Working freelance can be lonely. Just like all of us, freelancers long for interaction with other humans and want to belong to a tribe of like-minded people.
Working from a coffee shop is not inexpensive, but it offers some scenery. Paying $300 a month to a shared workplace for a “hot desk” is about $299 more expensive than working from one’s kitchen table. WeWork and other shared workspaces offer way more than office space, free beer, and logistical support. They foster communities of entrepreneurs, creators, and venture capitalists. Each WeWork location also employs a community manager who sets up events such as book clubs, wine tastings, ping-pong tournaments, and mediation classes. There is even a WeWork bootcamp held every summer in the Adirondacks, to inspire ‘members’ (not tenants) and employees alike.
HOW BRANDS CAN HARNESS THE POWER OF FREELANCIA
Although self-employment used to be disreputable and brought to mind the cliché of people working in their pajamas, freelancers now present a real opportunity for brands to acquire new clients and recruit talent. Here are three recommendations for brands looking to harness the power of Freelancia:
Freelancia is a mindset, not a demographic. Brands that wish to target Freelancia must reach gig workers with messages that align with their mindset of freedom, and fulfillment. They must also create useful and inspirational content that supports their brand’s mission, along with carefully-targeted media placement.
Address Freelancia’s functional and emotional pain points. To attract Freelancia, brands should try to address the functional and emotional pain points. This might be done by:
Developing offerings that simplify Freelancia’s day-to-day life and align with independent, always-on-the-go lifestyles. Brands can do this by reflecting on offerings that are readily available to office workers (such as connectivity, shipping, and health and wellness) and adapting them for Freelancia.
Offering a feeling of community and belonging. Despite all the scalable technology and global collaboration, we all find comfort in proximity and human interactions. Enable Freelancia to meet the freelancer next door.
Attract talent. Cloud computing, video conferencing, and other advanced technologies enable seamless collaboration between freelancers and their clients, giving brands access to talent across the globe. Dabble into Freelancia by commissioning small projects first, such as a sales deck or a micro-site design. Get to know your freelancers over time and identify other areas in which they could support your organization. Remember that freelancers are talented and dependable individuals, regardless of what they wear to work.
The bottom line is that Freelancia is here as both a cultural and economic force. It’s attractive to the kinds of talented and motivated people who are increasingly scarce in the fulltime world. Brands that can find ways to nurture and collaborate with Freelancia will find a flexible workforce that’s ready to help in almost any way needed.
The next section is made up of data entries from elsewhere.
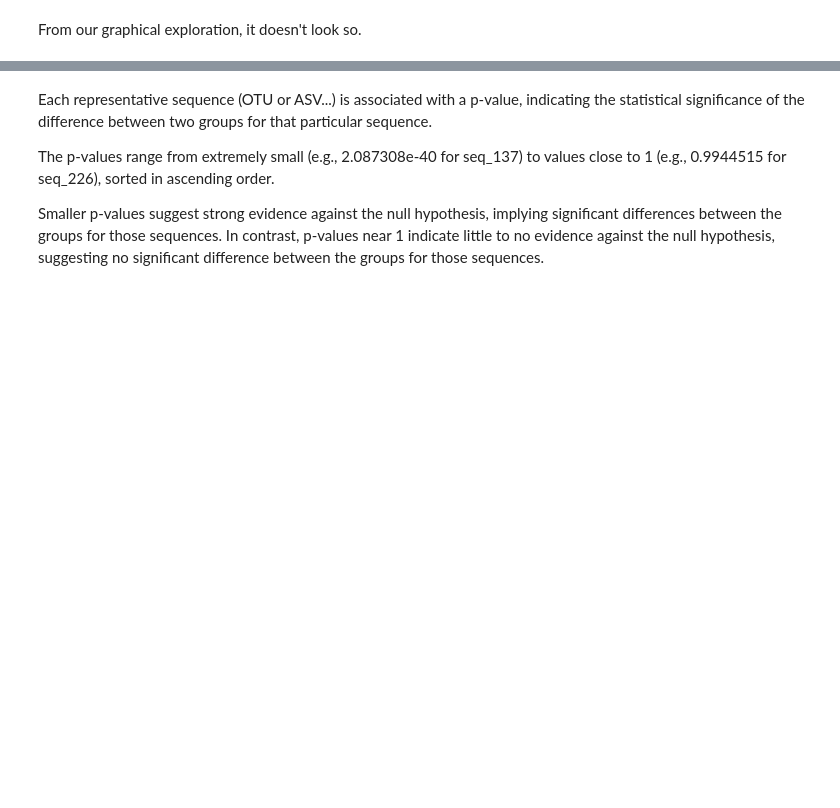
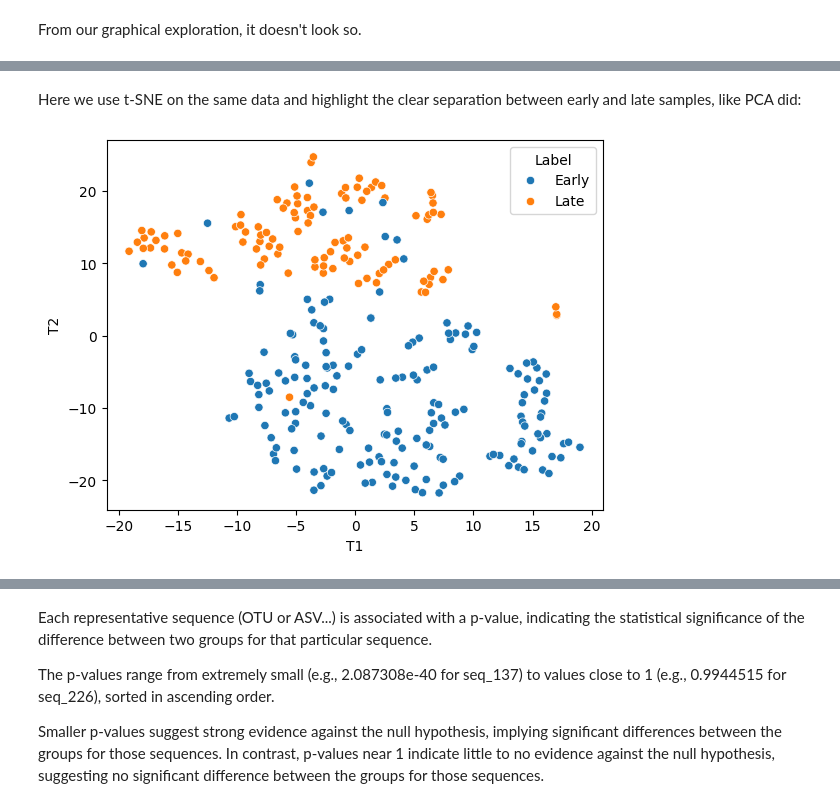
Before and after one commit to quadram-institute-bioscience/datasciencegroup, a Jupyter notebook: 4_machine_learning/Prediction-notes.ipynb, the cells around one changed output, grey strips where cells are left out. Cells and saved outputs as stored; diff of their text form; code cells hidden in the pictures; blank space fills up the shorter version.

```diff
--- a/4_machine_learning/Prediction-notes.ipynb
+++ b/4_machine_learning/Prediction-notes.ipynb
@@ -173,0 +236,8 @@ From our graphical exploration, it doesn't look so.
+# %% [markdown]
+Here we use t-SNE on the same data and highlight the clear separation between early and late samples, like PCA did:
+# %%
+tsne_df = pandas.DataFrame(TSNE(n_components=2).fit_transform(log_transposed_otu_df), index=log_transposed_otu_df.index, columns=['T1', 'T2'])
+tsne_df = pandas.concat([tsne_df, sample_df], axis=1)
+seaborn.scatterplot(tsne_df, x='T1', y='T2', hue='Label');
+# %% [output]
+[figure, added]
```
Also changed, not shown: parts of 86 cells of this notebook, 3 other files.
Written by Dr. Emmanuel Probst Vice President, Media & Content Kantar Insights